“He jumped into Normandy with the 101st,” said Stephen Smalley, Cavanaugh’s nephew. “His platoon commander got shot down…they were all separated all over kingdom come.”
Despite the rough landing, the campaign took the 101st Airborne to the Belgian town of Bastogne. There, Cavanaugh and his comrades fought off a German siege for seven days until being relieved by General Patton’s Third Army.
He returned home with two bronze stars for his action in the war.
Before serving, Carosi came to New York as an Italian immigrant, settling in the Bronx. He hadn’t gained full citizenship when he was drafted on Jan. 23,1943.
Carosi served as a first-class private with the 29th Infantry Division. He landed in Normandy as part of the first wave of soldiers that stormed Omaha Beach, an assault that many didn’t survive.
“They dropped the ramp, the company commander said ‘Let’s go boys!’ and he jumped, and he disappeared,” Carosi said. “A wave of water came in and it flooded the boat. I didn’t follow him.”
In the confusion, Carosi decided to jump over the left side of his landing craft into the waist-high water. He made his way toward the beach. Sitting in the sand was a colonel who had been shot in his right hand. The wounded hand held a cigarette while the other grasped a pistol. After some time in combat, an enemy bullet wounded Carosi.

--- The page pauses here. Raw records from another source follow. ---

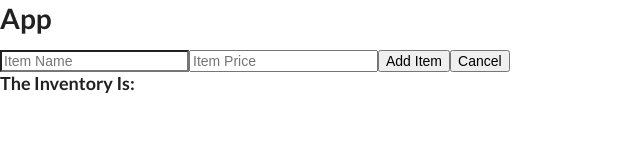
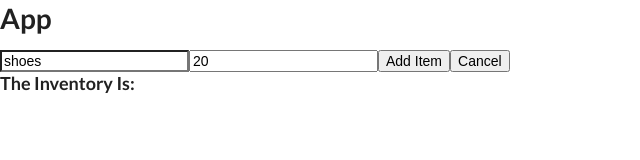
Before and after one commit to wrunion/epicodus-react-project, a React (Create React App) app: page / in a window 1280 px wide. Both pictures are taken after a click on the button "Add Item". Shown: the top 160 px of the page, without its empty margins (0-640 px from the left). Built offline with nearby package versions, Linux system fonts and the light colour scheme.

Commit message:
Add default values to Form.

```diff
--- a/src/components/Form.js
+++ b/src/components/Form.js
@@ -11,9 +11,6 @@ class Form extends Component {
       itemName: e.target.itemName.value,
       price: e.target.price.value
      });
-     /* THIS CONSOLE LOG WORKS */
-     console.log(e.target.itemName.value,
-      e.target.price.value)
   }
 
   render() {
@@ -22,10 +19,14 @@ class Form extends Component {
         <form onSubmit={this.handleSubmit}>
           <input type="text"
             id="itemName"
-            placeholder="Item Name" />
+            placeholder="Item Name"
+            defaultValue="shoes"
+            required />
           <input type="number"
             id="price"
-            placeholder="Item Price" />
+            placeholder="Item Price"
+            defaultValue={20}
+            required />
           <button type="submit">Add Item</button>
           <button type="button" onClick={this.props.handleCancelClick}>Cancel</button>
         </form>
--- a/src/components/FormControl.js
+++ b/src/components/FormControl.js
@@ -5,7 +5,8 @@ import Form from './Form';
 import PropTypes from 'prop-types';
 
 class FormControl extends React.Component {
-  /* Callback to pass to Form component. Allows FormControl to handle interfacing with Redux, instead of wiring up the Form component to do that as well */
+
+  /* Callback to pass to Form component. Allows FormControl to handle interfacing with Redux on Form component's behalf */
   handleCancelClick = () => {
     this.props.hideForm();
   }
```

“What you do on D-Day is a lot different than what you do after,” Carosi said, “You don’t know, you don’t know where you’re going to run into, what kind of situation you’re going to find, if you’re going to survive.”
He returned to the States with a bronze star and a purple heart.

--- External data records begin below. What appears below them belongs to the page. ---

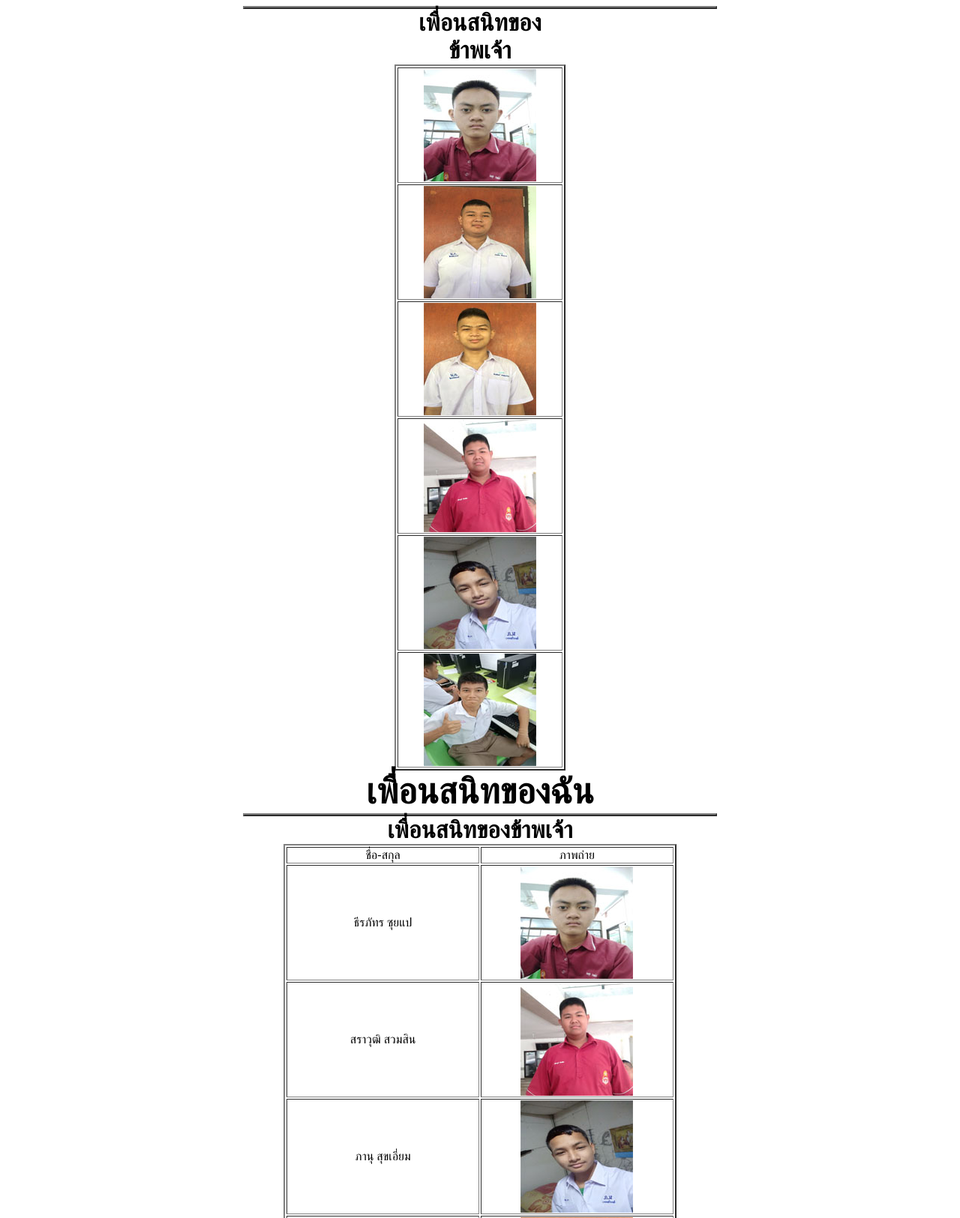
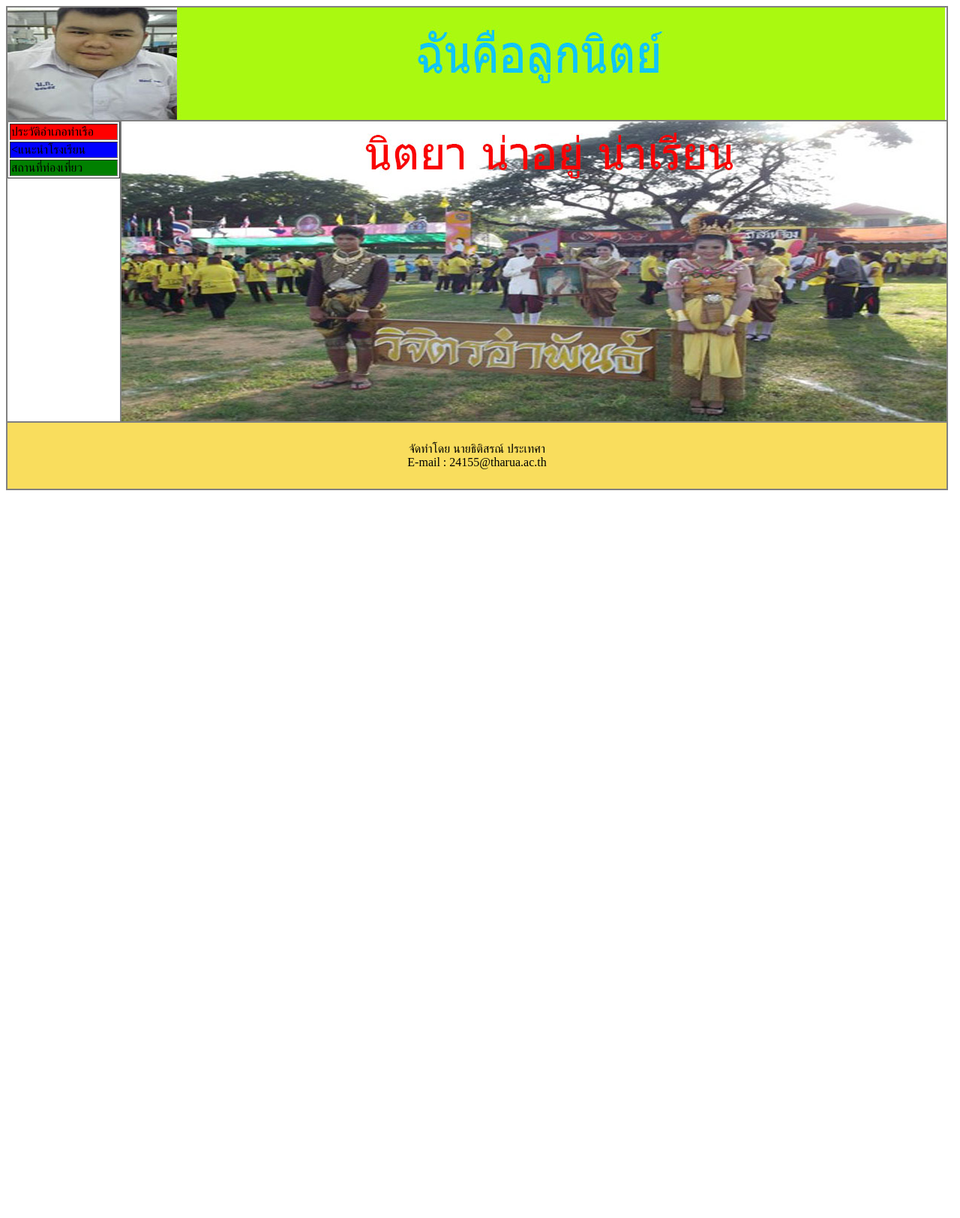
Before and after one commit to predatr/friend, a plain HTML site: page index.html in a window 1280 px wide. Shown: the top 1625 px of the page at 75% size. After the commit the page ends 800 px from the top, so only its background shows below. Drawn offline with Linux system fonts and the light colour scheme.

Commit message:
Add files via upload

```diff
--- a/index.html
+++ b/index.html
@@ -1,60 +1,22 @@
 <html>
-<head>
-<title>ยินดีต้อนรับสู่เว็บไซต์ ธิติสรณ์</title>
-
+<head> <title> การจัดหน้าเว็บเพจด้วยตาราง</title> </head>
 <body>
-<TABLE BORDER = "2" width = "50%" height = "60%" align="center">
-
-<TABLE BORDER = "2" align="center">
-<CAPTION> <b> <font size="6" face="angsana new">เพื่อนสนิทของข้าพเจ้า</font> </b> </CAPTION>
-
- </TD> <TD align="center" width="70%"><IMG SRC="p2.jpg"> </TD> </TR>
- </TD> <TD align="center" colspan"2"> <IMG SRC="p3.jpg"> </TD> </TR>
- </TD> <TD align="center" colspan"2"> <IMG SRC="p4.jpg"> </TD> </TR>
- </TD> <TD align="center" colspan"2"> <IMG SRC="p6.jpg"> </TD> </TR>
- </TD> <TD align="center" colspan"2"> <IMG SRC="p7.jpg"> </TD> </TR>
- </TD> <TD align="center" colspan"2"> <IMG SRC="p8.jpg"> </TD> </TR>
-</TABLE>
-</BODY>
+<table width="1250" border="1" bordercolor="gray" cellspacing="0" cellpadding="0">
+  <tr><td height="150" colspan="2" valign="top"> <img src="p13.jpg"></td></tr>
+  <tr><td width="150" height="400" valign="top">
+    <table width="150" border="1" >
+        <tr><td width="150" bgcolor="red">ประวัติอำเภอท่าเรือ</td></tr>
+        <tr><td width="150" bgcolor="blue"><แนะนำโรงเรียน</td></tr>
+        <tr><td width="150" bgcolor="green">สถานที่ท่องเที่ยว</td></tr>
+      </table>
+</td>
+    <td width="1100" height="400"valign="top"> <img src="121212.jpg"> </td>
+  </tr>
+  <tr>
+    <td height="90" colspan="2" align="center" bgcolor="#f9dd5d">จัดทำโดย นายธิติสรณ์ ประเทศา<br />
+     E-mail : 24155@tharua.ac.th <br />
+   </td>
+ </tr>
+</table>
+</body>
 </html>
-<html>
-<head>
-<title>ยินดีต้อนรับสู่เว็บไซต์ ธิติสรณ์</title>
-
-<body>
-<TABLE BORDER = "2" width = "50%" height = "60%" align="center">
-<CAPTION> <b> <font size="10" face="angsana new">เพื่อนสนิทของฉัน</font> </b> </CAPTION>
-
-
-<TABLE BORDER = "2" align="center">
-<CAPTION> <b> <font size="6" face="angsana new">เพื่อนสนิทของข้าพเจ้า</font> </b> </CAPTION>
-<TR> <TD width="30%" align="center"> ชื่อ-สกุล </TD> <TD width="30%" align="center"> ภาพถ่าย </TD> </TR>
-<TR> <TD align="center"> ธีรภัทร ซุยแป </TD> <TD align="center"> <IMG SRC="p2.jpg"> </TD> </TR>
-<TR> <TD align="center"> สราวุฒิ   สวมสิน </TD> <TD align="center"> <IMG SRC="p6.jpg"> </TD> </TR>
-<TR> <TD align="center"> ภานุ สุขเอี่ยม</TD> <TD align="center"> <IMG SRC="p7.jpg"> </TD> </TR>
-<TR> <TD align="center"> จิรพัฒน์ ศรีนาราง </TD> <TD align="center"> <IMG SRC="p4.jpg"> </TD> </TR>
-<TR> <TD align="center"> มนัสชัย ศรีนาราง</TD> <TD align="center"> <IMG SRC="p3.jpg"> </TD> </TR>
-<TR> <TD align="center"> เจริน ดวงยี่หวา</TD> <TD align="center"> <IMG SRC="p8.jpg"> </TD> </TR>
-
-</TABLE>
-</BODY>
-</html>
-</TABLE><TABLE width =1000 border="2" align="center">
-<TR> <TH align="center" width="20%" colspan="2">เพื่อนสนิทของฉัน</TH>
-<TR> <TD align="center" colspan="2"><IMG SRC="p1.jpg"></TD>
-<TR> <TH align="center" colspan="2">ธิติสรณ์ ประเทศา</TH>
-<TR> <TD align="center">เพศชาย</TD> <TD align="center">เพศหญิง</TD>
-
-<TR> <TD align="center"> <IMG SRC="p6.jpg"> </TD> <TD align="center"> <IMG SRC="p9.jpg"> </TD>
-
-<TR> <TD align="center"> สราวุฒิ สวมสิน </TD> <TD align="center"> เบญจรัตน์ ลัดดาพวง </TD>
-
-<TR> <TD align="center"> <IMG SRC="p2.jpg"> </TD> <TD align="center"> <IMG SRC="p10.jpg"> </TD>
-
-<TR> <TD align="center"> ธีรภัทร ซุยแป </TD> <TD align="center"> ภาวนา นิลคูหา  </TD>
-
-<TR> <TD align="center"> <IMG SRC="p3.jpg"> </TD> <TD align="center"> <IMG SRC="p11.jpg"> </TD>
-
-<TR> <TD align="center"> มนัสชัย ศรีนาราง </TD> <TD align="center"> มานิตา กิ่งโพธิ์ </TD>
-
-</TABLE>
```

Cavanaugh and Carosi both live in Westchester; Cavanaugh returned to Croton, and Carosi moved to Valhalla.
“Gene loved getting out tonight,” Smalley said.
During the ceremony, they both placed a wreath on the Hawthorne memorial. A quick salute followed from the attending American Legion members. The D-Day vets then talked and shared experiences with each other and those who came.
Morganthaler said more can be done to honor men like Cavanaugh and Carosi and all those who have served.
“There’s 1 percent of the country serving now protecting the other 99,” Morganthaler said, “There’s not that many people that seem to care (so) spend a half-hour to thank them.”
During his remarks, Morganthaler expressed his gratitude.
“We owe you everything. We owe you the air we breathe today. We owe you the freedom we have.”